Task directions - Show every line of the data below that includes the word "well".

Start of Data to use

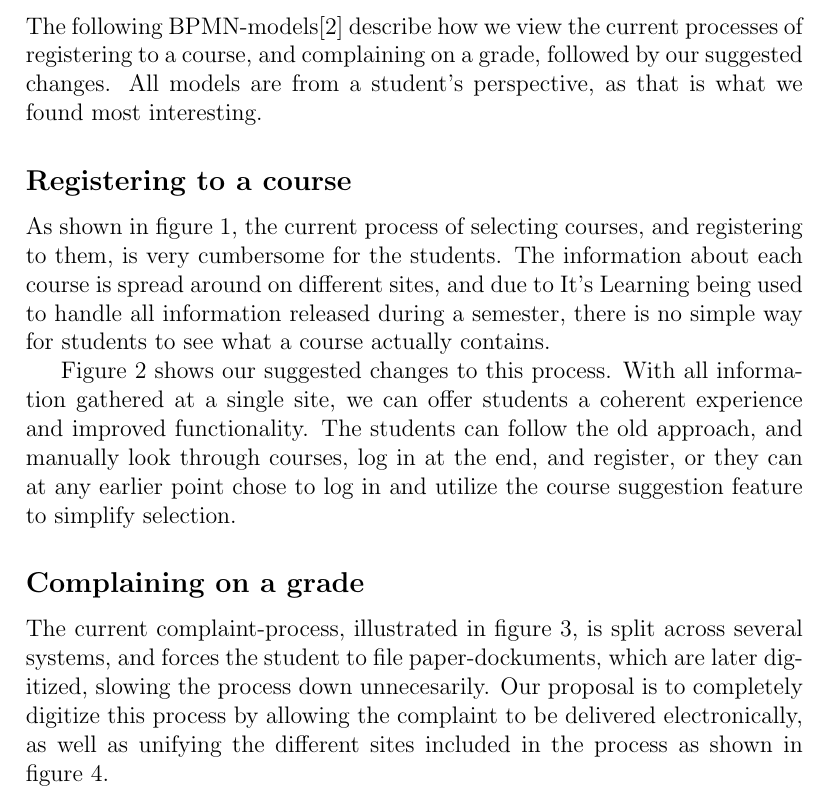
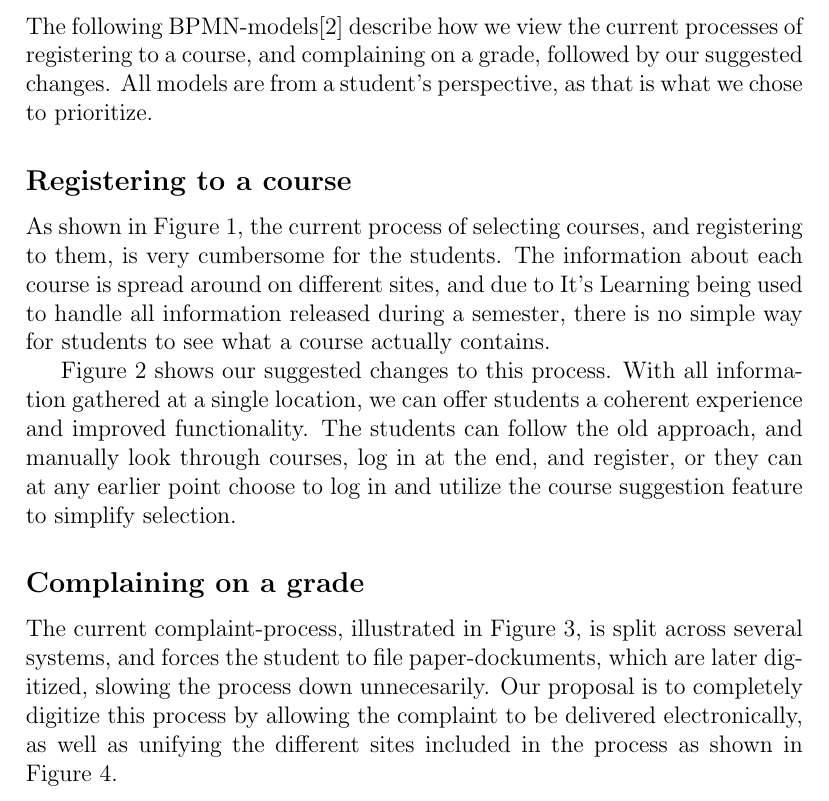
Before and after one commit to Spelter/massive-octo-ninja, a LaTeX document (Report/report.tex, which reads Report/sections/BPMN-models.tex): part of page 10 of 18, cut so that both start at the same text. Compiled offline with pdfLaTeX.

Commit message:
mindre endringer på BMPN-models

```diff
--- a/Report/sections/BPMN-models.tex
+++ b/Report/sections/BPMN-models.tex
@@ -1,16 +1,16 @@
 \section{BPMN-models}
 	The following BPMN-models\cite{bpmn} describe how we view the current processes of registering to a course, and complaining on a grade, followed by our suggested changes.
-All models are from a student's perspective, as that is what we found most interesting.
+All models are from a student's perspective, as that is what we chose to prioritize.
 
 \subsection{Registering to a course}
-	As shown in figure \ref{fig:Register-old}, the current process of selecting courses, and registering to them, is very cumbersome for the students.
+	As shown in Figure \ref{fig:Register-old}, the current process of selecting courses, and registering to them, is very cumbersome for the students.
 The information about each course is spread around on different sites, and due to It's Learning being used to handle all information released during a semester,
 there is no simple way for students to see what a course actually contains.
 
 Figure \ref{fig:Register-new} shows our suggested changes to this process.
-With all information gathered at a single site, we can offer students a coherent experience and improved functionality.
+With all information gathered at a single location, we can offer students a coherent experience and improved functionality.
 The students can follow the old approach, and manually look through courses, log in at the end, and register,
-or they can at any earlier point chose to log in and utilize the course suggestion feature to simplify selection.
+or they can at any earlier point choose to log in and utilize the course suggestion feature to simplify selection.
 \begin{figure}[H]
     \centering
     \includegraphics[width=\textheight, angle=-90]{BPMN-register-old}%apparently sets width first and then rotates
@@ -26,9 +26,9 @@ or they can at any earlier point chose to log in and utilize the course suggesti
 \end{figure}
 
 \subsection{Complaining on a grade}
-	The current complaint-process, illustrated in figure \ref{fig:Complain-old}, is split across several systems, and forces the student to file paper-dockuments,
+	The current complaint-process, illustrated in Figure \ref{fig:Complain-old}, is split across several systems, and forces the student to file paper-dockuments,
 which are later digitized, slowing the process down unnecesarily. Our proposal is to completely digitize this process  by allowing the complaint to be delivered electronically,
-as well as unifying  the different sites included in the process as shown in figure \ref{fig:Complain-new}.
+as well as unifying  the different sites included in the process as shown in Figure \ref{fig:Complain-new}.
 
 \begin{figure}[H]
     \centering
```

End of Data to use

Output of the exercise -
-as well as unifying  the different sites included in the process as shown in figure \ref{fig:Complain-new}.
+as well as unifying  the different sites included in the process as shown in Figure \ref{fig:Complain-new}.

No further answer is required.